Garret: That’s good; it’s always good to have a robust model.
Dr. Manabu Sakamoto: Yeah, yeah, it’s quite simple, in a way the formulation’s very simple so it’s kind of helps in that way I think.
Sabrina: How long did it take to gather and analyze all the information?
Dr. Manabu Sakamoto: So, well the actual initial analysis, I mean the data collection and collation, and the actual running of the model can only, you know, if you’re really good at it, if you’re really fast, it could actually just take a day or two to do something like that. But what […] (00:07:46) because it took us like a whole year to do this, more than a year to do this whole series analysis, and the really time consuming bit is not just the data bit but it’s mostly thinking hard and testing various confounding factors. We had to test everything as we could, and that kind of thing took a lot of time.
Sabrina: Sure. We read in at least one of the articles the results were not what you were expecting. So what were you expecting to find?
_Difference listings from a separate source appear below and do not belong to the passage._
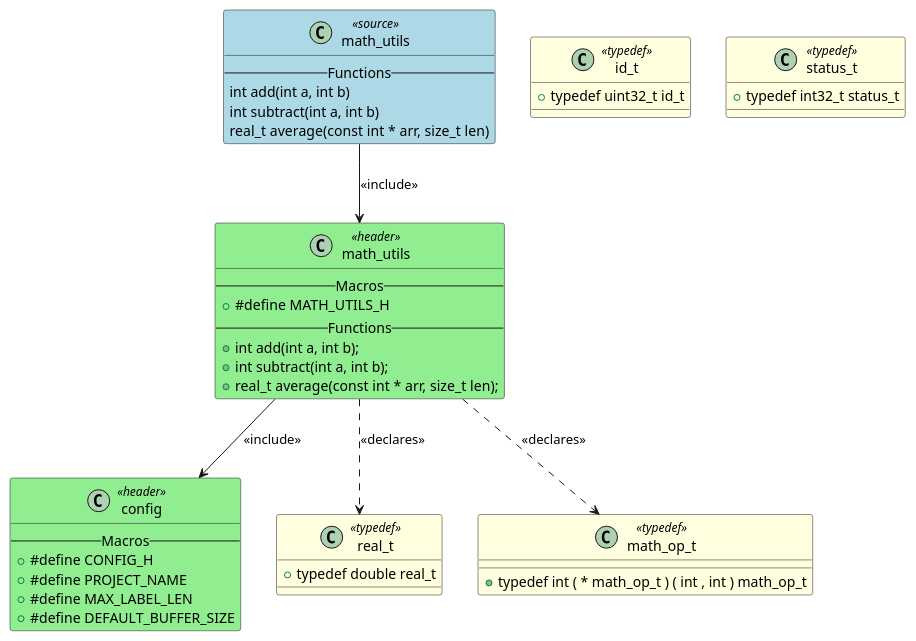
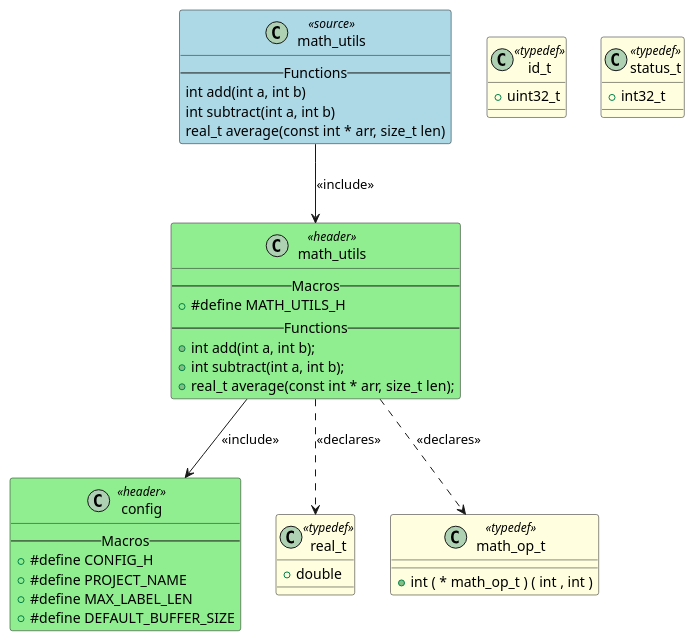
One commit to fischerjooo/c2puml changed the diagram in output/math_utils.puml. Above: the diagram before and after it, drawn with PlantUML. The commit also changed 30 other files, not shown here.

```diff
--- a/output/math_utils.puml
+++ b/output/math_utils.puml
@@ -1,53 +1,53 @@
 @startuml math_utils
 
 class "math_utils" as MATH_UTILS <<source>> #LightBlue
 {
-    -- Functions --
-    int add(int a, int b)
-    int subtract(int a, int b)
-    real_t average(const int * arr, size_t len)
+-- Functions --
+int add(int a, int b)
+int subtract(int a, int b)
+real_t average(const int * arr, size_t len)
 }
 
 class "math_utils" as HEADER_MATH_UTILS <<header>> #LightGreen
 {
-    -- Macros --
-    + #define MATH_UTILS_H
-    -- Functions --
-    + int add(int a, int b);
-    + int subtract(int a, int b);
-    + real_t average(const int * arr, size_t len);
+-- Macros --
++ #define MATH_UTILS_H
+-- Functions --
++ int add(int a, int b);
++ int subtract(int a, int b);
++ real_t average(const int * arr, size_t len);
 }
 class "config" as HEADER_CONFIG <<header>> #LightGreen
 {
-    -- Macros --
-    + #define CONFIG_H
-    + #define PROJECT_NAME
-    + #define MAX_LABEL_LEN
-    + #define DEFAULT_BUFFER_SIZE
+-- Macros --
++ #define CONFIG_H
++ #define PROJECT_NAME
++ #define MAX_LABEL_LEN
++ #define DEFAULT_BUFFER_SIZE
 }
-class "real_t" as TYPEDEF_REAL_T <<typedef>> #LightYellow
+class "real_t" as TYPEDEF_real_t <<typedef>> #LightYellow
 {
-    + typedef double real_t
++ double
 }
 
-class "math_op_t" as TYPEDEF_MATH_OP_T <<typedef>> #LightYellow
+class "math_op_t" as TYPEDEF_math_op_t <<typedef>> #LightYellow
 {
-    + typedef int ( * math_op_t ) ( int , int ) math_op_t
++ int ( * math_op_t ) ( int , int )
 }
 
-class "id_t" as TYPEDEF_ID_T <<typedef>> #LightYellow
+class "id_t" as TYPEDEF_id_t <<typedef>> #LightYellow
 {
-    + typedef uint32_t id_t
++ uint32_t
 }
 
-class "status_t" as TYPEDEF_STATUS_T <<typedef>> #LightYellow
+class "status_t" as TYPEDEF_status_t <<typedef>> #LightYellow
 {
-    + typedef int32_t status_t
++ int32_t
 }
 
 MATH_UTILS --> HEADER_MATH_UTILS : <<include>>
 HEADER_MATH_UTILS --> HEADER_CONFIG : <<include>>
-HEADER_MATH_UTILS ..> TYPEDEF_REAL_T : <<declares>>
-HEADER_MATH_UTILS ..> TYPEDEF_MATH_OP_T : <<declares>>
+HEADER_MATH_UTILS ..> TYPEDEF_real_t : <<declares>>
+HEADER_MATH_UTILS ..> TYPEDEF_math_op_t : <<declares>>
 
 @enduml
```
Dr. Manabu Sakamoto: So we have a theoretical framework for this and in that theory we have three different models that we would expect to see or three different theoretical models that could explain dinosaur speciation. And the first one is a norm model, so it’s not really our expectation but it’s kinda like the one that we would compare against given everything was constant and there was no extinction, or extinction was very low, the norm model would be that over time you have a one to one, almost like a linear relationship with species, speciation events with time. So that just means that there’s no slow down or increases, you just have a constant rate of speciation through time. That’s the norm model.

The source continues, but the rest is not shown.